Updates to any operating system, whether that is a mobile, desktop, server, or something else, like an IoT device, are normally full of lots of things which make no sense to those who use them, so should you bother? Christopher East, from the Internet Specialist Group has the answer.

Any device which is capable of receiving a software update, will no doubt do so at some point. Sometimes these software updates contain information to update existing features and add new ones, then it is down to you to decide if you want those updates and/or new features.

However, most updates are made available for another reason. They are available to enhance and improve the security of the item you are updating. These security updates allow you and your devices to be more safe and secure than they were previously. If you take the two most recent attacks using Malware, Petya and WannaCry, these both were able to inflict so much damage because of updates not being applied, which would have completely stopped them in their tracks.

Updates are also important for other reasons.
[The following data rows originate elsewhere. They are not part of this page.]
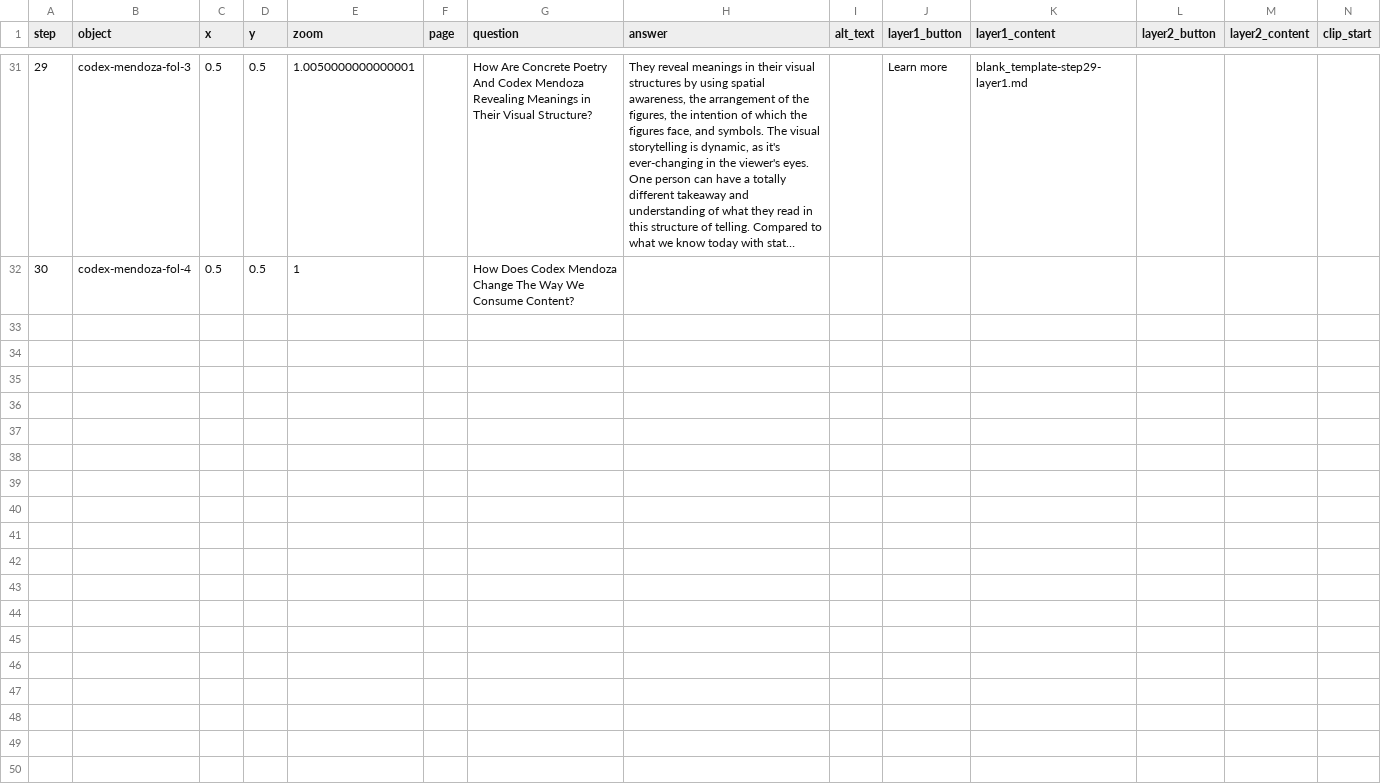
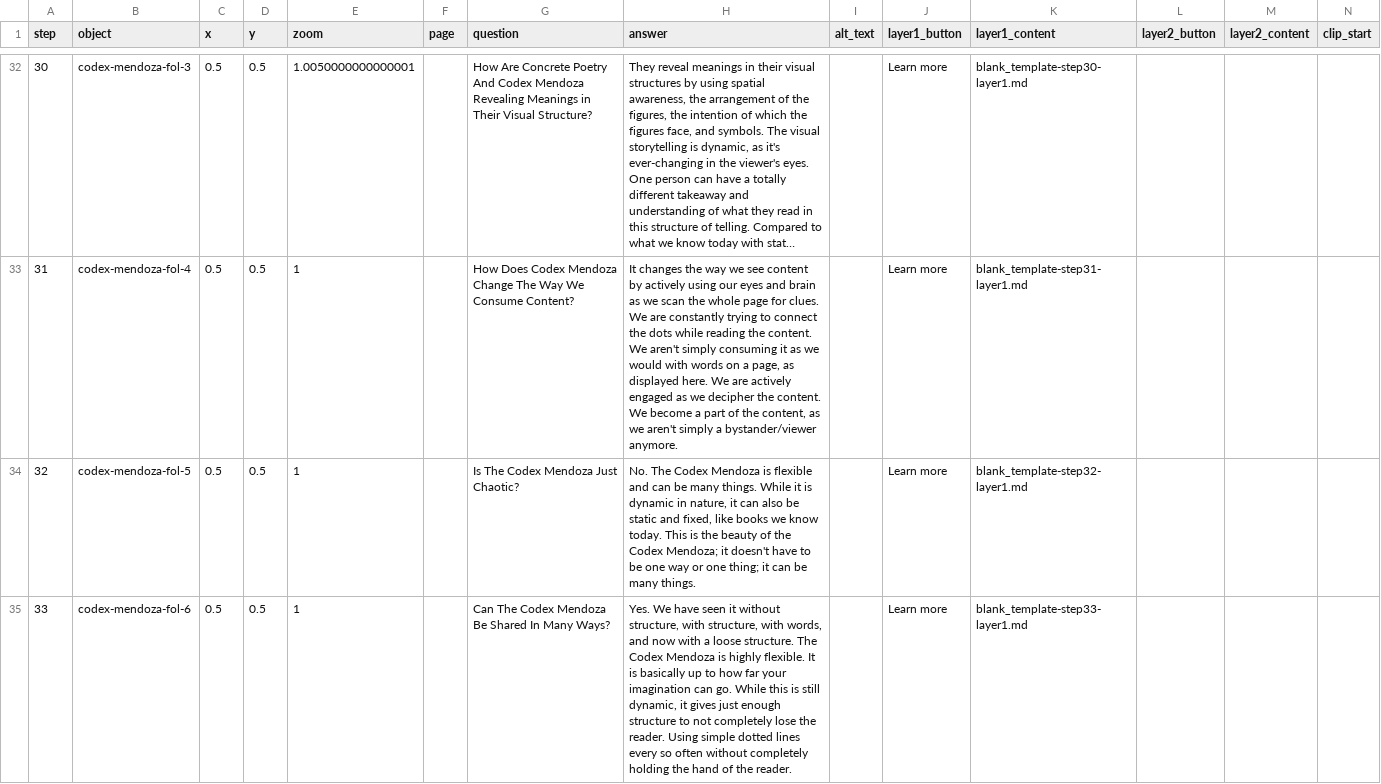
Before and after one commit to Roman-Empire26/final, a CSV file: telar-content/spreadsheets/blank_template.csv, drawn as a sheet; only a part is shown, gaps mark what is left out; long unchanged cells end in …; addresses are those after the commit; rows hold the shown columns only; the diff covers the shown part only; the diff names each change by its address in the sheet, - before the commit and + after, or states it on an @@ line.

Commit message:
Modify 1 story, add 4 objects
Added:
  Object: Codex Mendoza — fol. 60r
  Object: Guamán Poma, Nueva corónica y buen gobierno — Page 257
  Object: Codex Mendoza — fol. 57r
  Object: Haptic khipu — Khipu

Changed:
  Story: The fluidity of process tied to tools

Published via Telar Compositor

```diff
--- a/telar-content/spreadsheets/blank_template.csv
+++ b/telar-content/spreadsheets/blank_template.csv
@@ column A (step) renumbered between rows 10 and 33 @@
-K32 (layer1_content): blank_template-step29-layer1.md
+K32 (layer1_content): blank_template-step30-layer1.md
-H33 (answer): (empty)
+H33 (answer): It changes the way we see content by actively using our eyes and brain as we scan the whole page for clues. We are constantly trying to connect the dots while reading the content. We aren't simply consuming it as we would with words on a page, as displayed here. We are actively engaged as we decipher the content. We become a part of the content, as we aren't simply a bystander/viewer anymore.
-J33 (layer1_button): (empty)
+J33 (layer1_button): Learn more
-K33 (layer1_content): (empty)
+K33 (layer1_content): blank_template-step31-layer1.md
+row 34: 32 | codex-mendoza-fol-5 | 0.5 | 0.5 | 1 |  | Is The Codex Mendoza Just Chaotic? | No. The Codex Mendoza is flexible and can be many things. While it is dynamic in nature, it can also be static and fixed, like books we know today. This is the beauty of the Codex Mendoza; it doesn't have to be one way or one thing; it can be many things. |  | Learn more | blank_template-step32-layer1.md
+row 35: 33 | codex-mendoza-fol-6 | 0.5 | 0.5 | 1 |  | Can The Codex Mendoza Be Shared In Many Ways? | Yes. We have seen it without structure, with structure, with words, and now with a loose structure. The Codex Mendoza is highly flexible. It is basically up to how far your imagination can go. While this is still dynamic, it gives just enough structure to not completely lose the reader. Using simple dotted lines every so often without completely holding the hand of the reader. |  | Learn more | blank_template-step33-layer1.md
```
Also changed, not shown: 2 added rows, 1 removed row and 28 edited cells elsewhere in this file, telar-content/spreadsheets/objects.csv, 23 other files.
They allow you to gain protection and become secured against threats which are discovered but as of yet no one in the criminal community are aware of. This means as soon as they become aware of these vulnerabilities, they will likely go through a testing phase of some description to try and work out what devices are vulnerable to being attacked, and if they find that a considerable portion of the people using devices in the wild already have patches applied which stop their potential attacks, they will give up and try attacking using something else, likely affecting far less people and devices than they were originally trying to target.

In an environment where people bring their own devices, updates become very important, much in the way that herd immunity protects populations of people against life-changing conditions by stopping them from spreading, the same principle applies within the digital environment.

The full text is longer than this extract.